> What this task involves
Retype the data exactly, leaving nothing out.

> Input material
###
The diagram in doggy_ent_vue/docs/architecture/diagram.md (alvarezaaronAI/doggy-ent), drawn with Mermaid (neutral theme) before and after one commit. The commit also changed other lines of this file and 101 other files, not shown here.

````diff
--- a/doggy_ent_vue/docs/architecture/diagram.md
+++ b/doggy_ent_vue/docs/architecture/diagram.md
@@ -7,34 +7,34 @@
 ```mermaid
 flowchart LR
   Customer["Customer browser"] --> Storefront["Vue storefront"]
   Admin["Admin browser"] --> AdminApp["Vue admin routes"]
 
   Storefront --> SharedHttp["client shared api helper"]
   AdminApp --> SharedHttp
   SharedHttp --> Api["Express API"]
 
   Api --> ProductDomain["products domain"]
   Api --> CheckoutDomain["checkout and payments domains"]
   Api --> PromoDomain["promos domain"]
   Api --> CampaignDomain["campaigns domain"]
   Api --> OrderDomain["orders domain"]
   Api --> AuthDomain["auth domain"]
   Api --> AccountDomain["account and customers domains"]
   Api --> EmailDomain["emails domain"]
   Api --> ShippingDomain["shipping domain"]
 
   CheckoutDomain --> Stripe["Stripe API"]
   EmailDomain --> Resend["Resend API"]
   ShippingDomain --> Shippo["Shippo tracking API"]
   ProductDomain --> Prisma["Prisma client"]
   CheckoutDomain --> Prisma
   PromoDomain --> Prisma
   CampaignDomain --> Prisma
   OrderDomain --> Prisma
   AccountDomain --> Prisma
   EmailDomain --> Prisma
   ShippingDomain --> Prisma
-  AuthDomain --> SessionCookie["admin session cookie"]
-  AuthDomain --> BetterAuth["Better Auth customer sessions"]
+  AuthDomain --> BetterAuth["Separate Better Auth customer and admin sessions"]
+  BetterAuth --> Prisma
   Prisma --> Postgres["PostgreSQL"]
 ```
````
###
> Exercise response
The diagram in doggy_ent_vue/docs/architecture/diagram.md (alvarezaaronAI/doggy-ent), drawn with Mermaid (neutral theme) before and after one commit. The commit also changed other lines of this file and 101 other files, not shown here.

````diff
--- a/doggy_ent_vue/docs/architecture/diagram.md
+++ b/doggy_ent_vue/docs/architecture/diagram.md
@@ -7,34 +7,34 @@
 ```mermaid
 flowchart LR
   Customer["Customer browser"] --> Storefront["Vue storefront"]
   Admin["Admin browser"] --> AdminApp["Vue admin routes"]
 
   Storefront --> SharedHttp["client shared api helper"]
   AdminApp --> SharedHttp
   SharedHttp --> Api["Express API"]
 
   Api --> ProductDomain["products domain"]
   Api --> CheckoutDomain["checkout and payments domains"]
   Api --> PromoDomain["promos domain"]
   Api --> CampaignDomain["campaigns domain"]
   Api --> OrderDomain["orders domain"]
   Api --> AuthDomain["auth domain"]
   Api --> AccountDomain["account and customers domains"]
   Api --> EmailDomain["emails domain"]
   Api --> ShippingDomain["shipping domain"]
 
   CheckoutDomain --> Stripe["Stripe API"]
   EmailDomain --> Resend["Resend API"]
   ShippingDomain --> Shippo["Shippo tracking API"]
   ProductDomain --> Prisma["Prisma client"]
   CheckoutDomain --> Prisma
   PromoDomain --> Prisma
   CampaignDomain --> Prisma
   OrderDomain --> Prisma
   AccountDomain --> Prisma
   EmailDomain --> Prisma
   ShippingDomain --> Prisma
-  AuthDomain --> SessionCookie["admin session cookie"]
-  AuthDomain --> BetterAuth["Better Auth customer sessions"]
+  AuthDomain --> BetterAuth["Separate Better Auth customer and admin sessions"]
+  BetterAuth --> Prisma
   Prisma --> Postgres["PostgreSQL"]
 ```
````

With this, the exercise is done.